[Web document revisions]
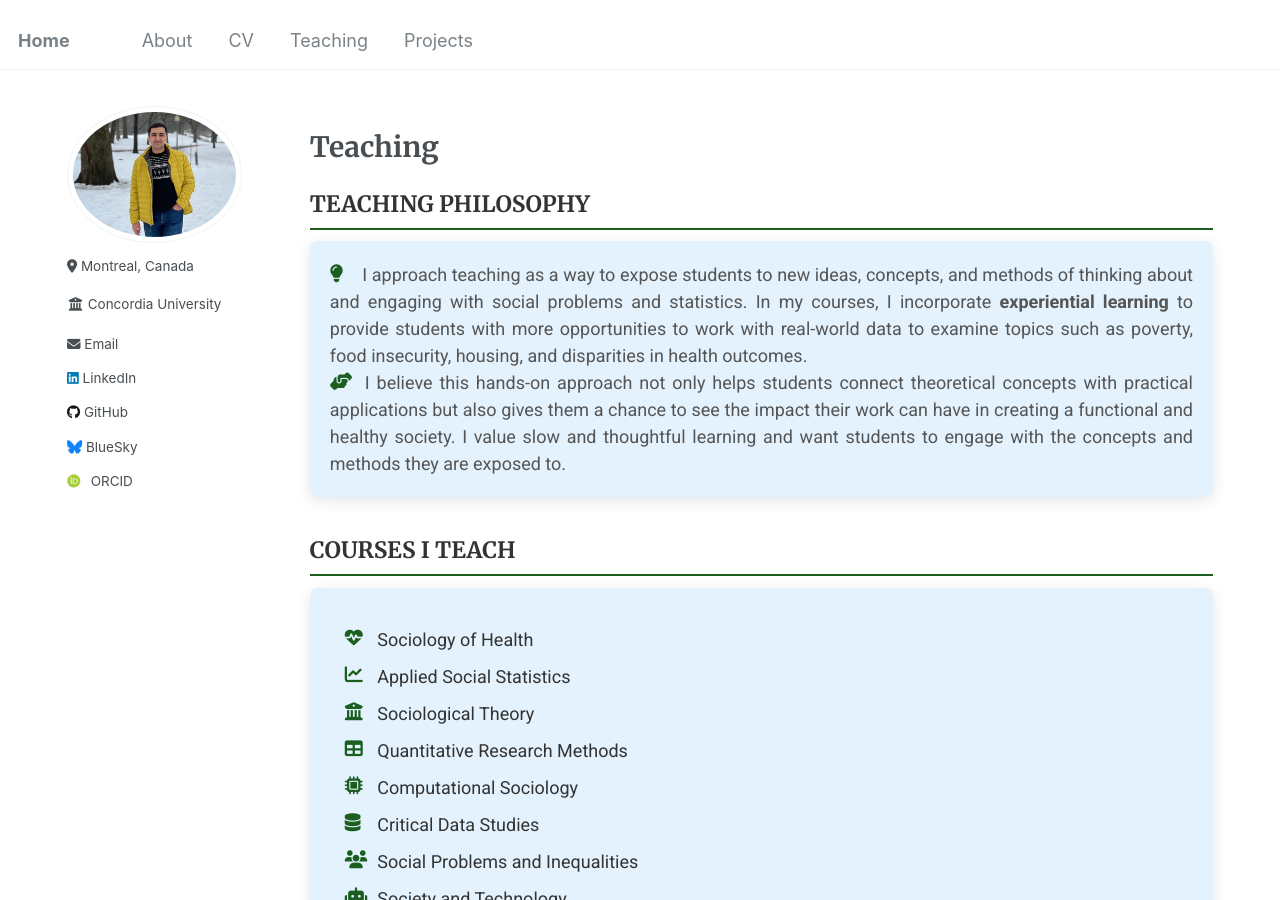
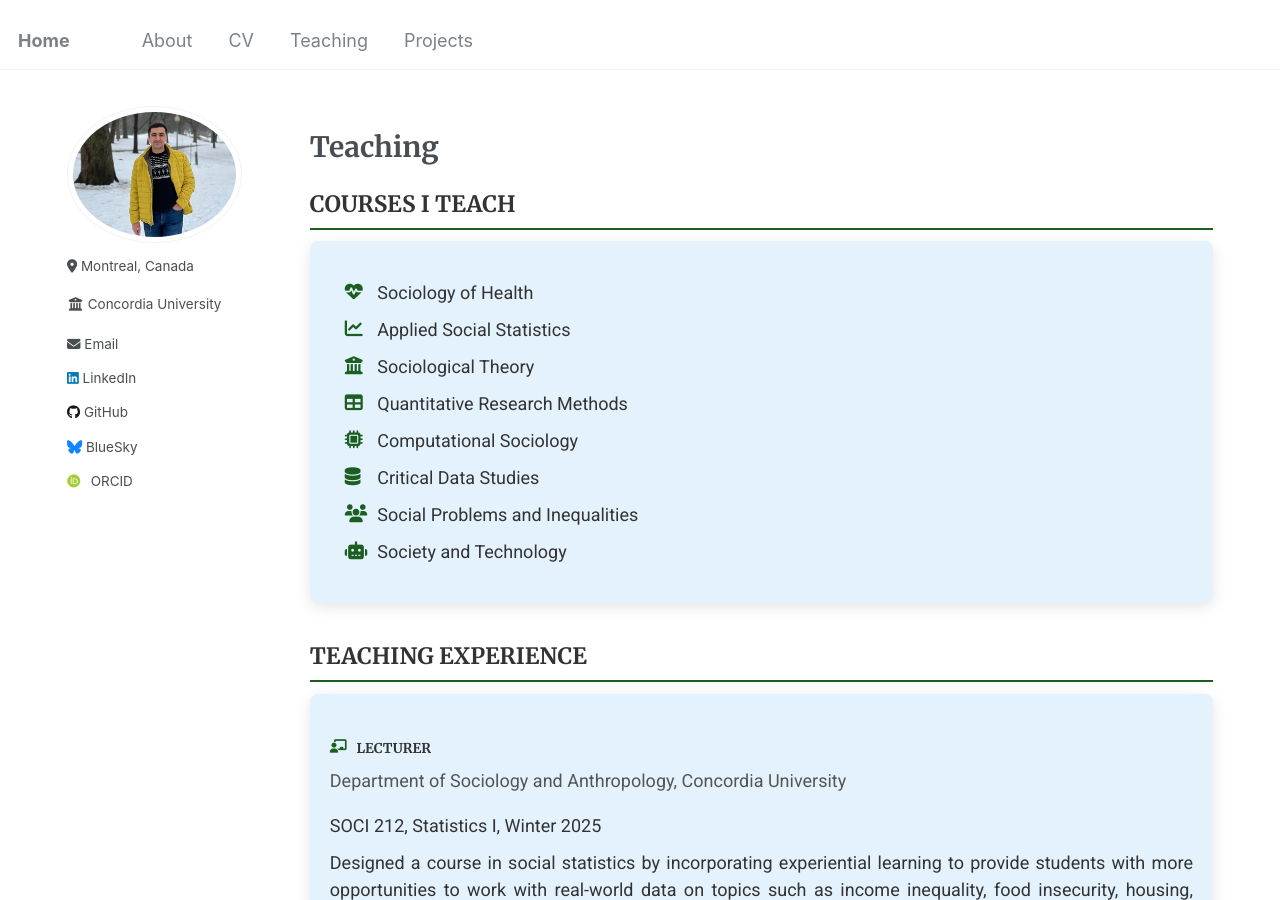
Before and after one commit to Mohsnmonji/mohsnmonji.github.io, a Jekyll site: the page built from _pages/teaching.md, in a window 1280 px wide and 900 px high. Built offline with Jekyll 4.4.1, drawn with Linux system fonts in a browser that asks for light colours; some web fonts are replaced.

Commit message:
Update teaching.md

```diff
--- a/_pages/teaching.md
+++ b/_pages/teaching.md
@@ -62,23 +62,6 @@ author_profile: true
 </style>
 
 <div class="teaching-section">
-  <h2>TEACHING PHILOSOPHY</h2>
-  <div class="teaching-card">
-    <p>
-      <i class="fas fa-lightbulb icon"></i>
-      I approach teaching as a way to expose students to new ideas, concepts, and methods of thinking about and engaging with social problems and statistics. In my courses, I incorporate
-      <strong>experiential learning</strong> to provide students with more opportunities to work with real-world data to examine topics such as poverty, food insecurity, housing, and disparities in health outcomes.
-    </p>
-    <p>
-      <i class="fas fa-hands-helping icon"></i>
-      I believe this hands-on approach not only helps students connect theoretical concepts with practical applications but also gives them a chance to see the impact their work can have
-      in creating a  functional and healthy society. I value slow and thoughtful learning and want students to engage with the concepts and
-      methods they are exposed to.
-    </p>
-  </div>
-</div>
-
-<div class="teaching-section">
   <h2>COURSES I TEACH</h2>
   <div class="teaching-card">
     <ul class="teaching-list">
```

■ **Work order**: Write down all the entries exactly, but not the pictures they hold.

■ **Answer space**:
Before and after one commit to Mohsnmonji/mohsnmonji.github.io, a Jekyll site: the page built from _pages/teaching.md, in a window 1280 px wide and 900 px high. Built offline with Jekyll 4.4.1, drawn with Linux system fonts in a browser that asks for light colours; some web fonts are replaced.

Commit message:
Update teaching.md

```diff
--- a/_pages/teaching.md
+++ b/_pages/teaching.md
@@ -62,23 +62,6 @@ author_profile: true
 </style>
 
 <div class="teaching-section">
-  <h2>TEACHING PHILOSOPHY</h2>
-  <div class="teaching-card">
-    <p>
-      <i class="fas fa-lightbulb icon"></i>
-      I approach teaching as a way to expose students to new ideas, concepts, and methods of thinking about and engaging with social problems and statistics. In my courses, I incorporate
-      <strong>experiential learning</strong> to provide students with more opportunities to work with real-world data to examine topics such as poverty, food insecurity, housing, and disparities in health outcomes.
-    </p>
-    <p>
-      <i class="fas fa-hands-helping icon"></i>
-      I believe this hands-on approach not only helps students connect theoretical concepts with practical applications but also gives them a chance to see the impact their work can have
-      in creating a  functional and healthy society. I value slow and thoughtful learning and want students to engage with the concepts and
-      methods they are exposed to.
-    </p>
-  </div>
-</div>
-
-<div class="teaching-section">
   <h2>COURSES I TEACH</h2>
   <div class="teaching-card">
     <ul class="teaching-list">
```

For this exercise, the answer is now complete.